The two alkenes, cis-CH3CH=CHCH3 and (CH3)2C=CH2 have similar heats of hydrogenation (−120 kJ/mol and −119 kJ/mol, respectively), and are therefore of similar stability. However, they are both less stable than trans-CH3CH=CHCH3 (−116 kJ/mol).
You may wonder why an sp2 –sp3 bond is stronger than an sp3-sp3 bond. Bond strength depends on the efficiency with which orbitals can overlap. In general, s orbitals overlap more efficiently than do p orbitals; therefore, the s–s bond in the hydrogen molecule is stronger than the p–p bond in fluorine. In hybrid orbitals, the greater the s character of the orbital, the more efficiently it can overlap: an sp2 orbital, which has a 33% s character, can overlap more effectively than an sp3 orbital, with only 25% s character.
Alkene hydrogenation is the addition of hydrogen gas (H2) to an alkene which saturates the bond and forms an alkane. Alkene hydrogenation reactions require a transition metal catalyst, such as Pt or Pd, to speed up the reaction. The hydrogenation reaction is used in this section to investigate the stability of alkenes, however, it will be discussed in greater detail in Section 8.7. Hydrogenation reactions are exothermic and the enthalpy change in this reaction is called the heat of hydrogenation (ΔH°hydrog). Since the double bond is breaking in this reaction, the energy released during hydrogenation is proportional to the energy in the double bond of the molecule. By comparing the heat of hydrogenations from a series of alkenes that produce the same alkane, a quantitative measure of relative alkene stabilities can be produced. These experiments will lead to an general understanding of structural features which tend to stabilize or destabilize alkenes.
A catalyst increases the reaction rate by lowering the activation energy of the reaction. Although the catalyst is not consumed in the reaction, it is required to accelerate the reaction sufficiently to be observed in a reasonable amount of time. Catalysts commonly used in alkene hydrogenation are: platinum, palladium, and nickel. The metal catalyst acts as a surface on which the reaction takes place. This increases the rate by putting the reactants in close proximity to each other, facilitating interactions between them. With this catalyst present, the sigma bond of H2 breaks, and the two hydrogen atoms instead bind to the metal (see #2 in the figure below). The (pi) bond of the alkene weakens as it also interacts with the metal (see #3 below).

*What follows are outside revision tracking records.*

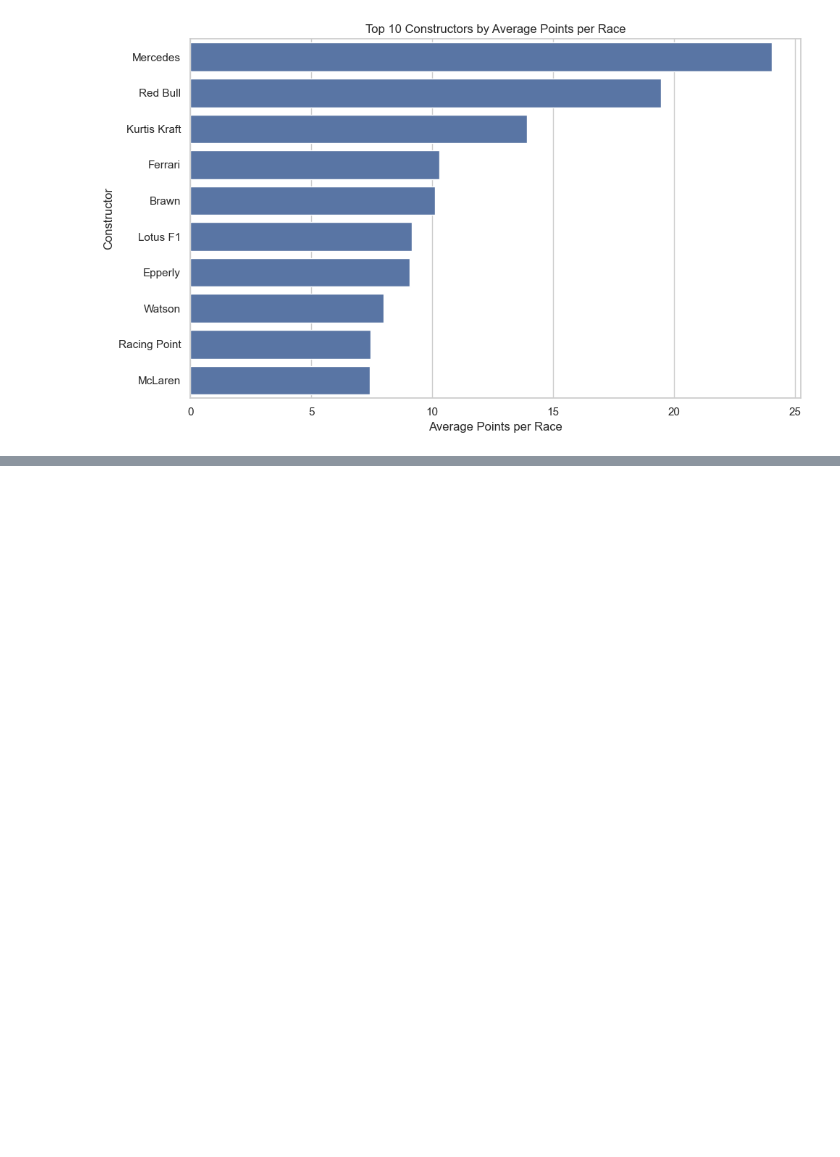
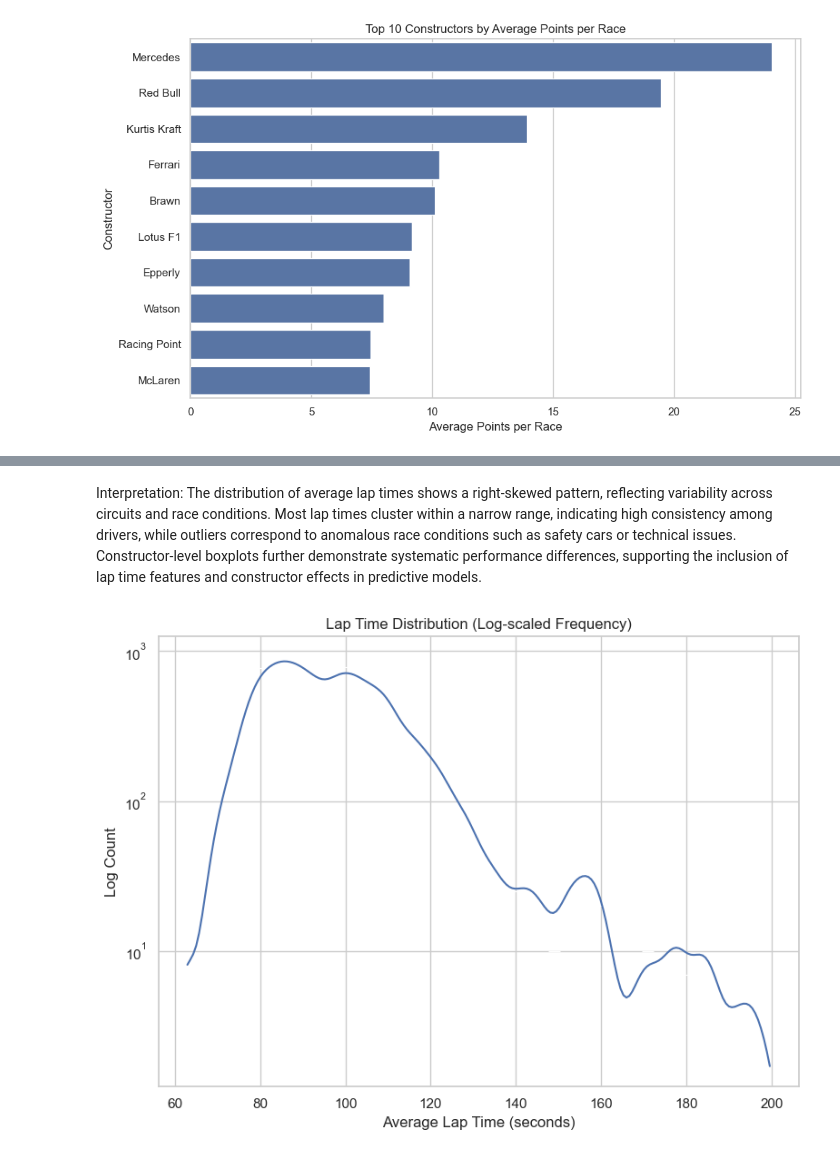
Before and after one commit to Razin3434/F1-Project, a Jupyter notebook: notebooks/04_eda.ipynb, the cells around one changed output, grey strips where cells are left out. Saved outputs shown, nothing was run; the diff lists cells and outputs as text; code cells hidden in the pictures; blank space fills up the shorter version.

```diff
--- a/notebooks/04_eda.ipynb
+++ b/notebooks/04_eda.ipynb
@@ -190,0 +230,21 @@ plt.show()
+# %% [markdown]
+Interpretation:
+The distribution of average lap times shows a right-skewed pattern, reflecting variability across circuits and race conditions. Most lap times cluster within a narrow range, indicating high consistency among drivers, while outliers correspond to anomalous race conditions such as safety cars or technical issues. Constructor-level boxplots further demonstrate systematic performance differences, supporting the inclusion of lap time features and constructor effects in predictive models.
+# %%
+plt.figure(figsize=(8, 6))
+
+sns.histplot(
+    lap_df["avgLapTime_s"],
+    bins=50,
+    kde=True,
+    log_scale=(False, True)
+)
+
+plt.title("Lap Time Distribution (Log-scaled Frequency)")
+plt.xlabel("Average Lap Time (seconds)")
+plt.ylabel("Log Count")
+
+plt.tight_layout()
+plt.show()
+# %% [output]
+[figure, added]
```
Also changed, not shown: parts of 15 cells of this notebook, 25 other files.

Since both the reactants are bound to the metal catalyst, the hydrogen atoms can easily add, one at a time, to the previously double-bonded carbons (see #4 and #5 below). The position of both of the reactants bound to the catalyst makes it so the hydrogen atoms are only exposed to one side of the alkene. This explains why the hydrogen atoms add to same side of the molecule, called syn-addition.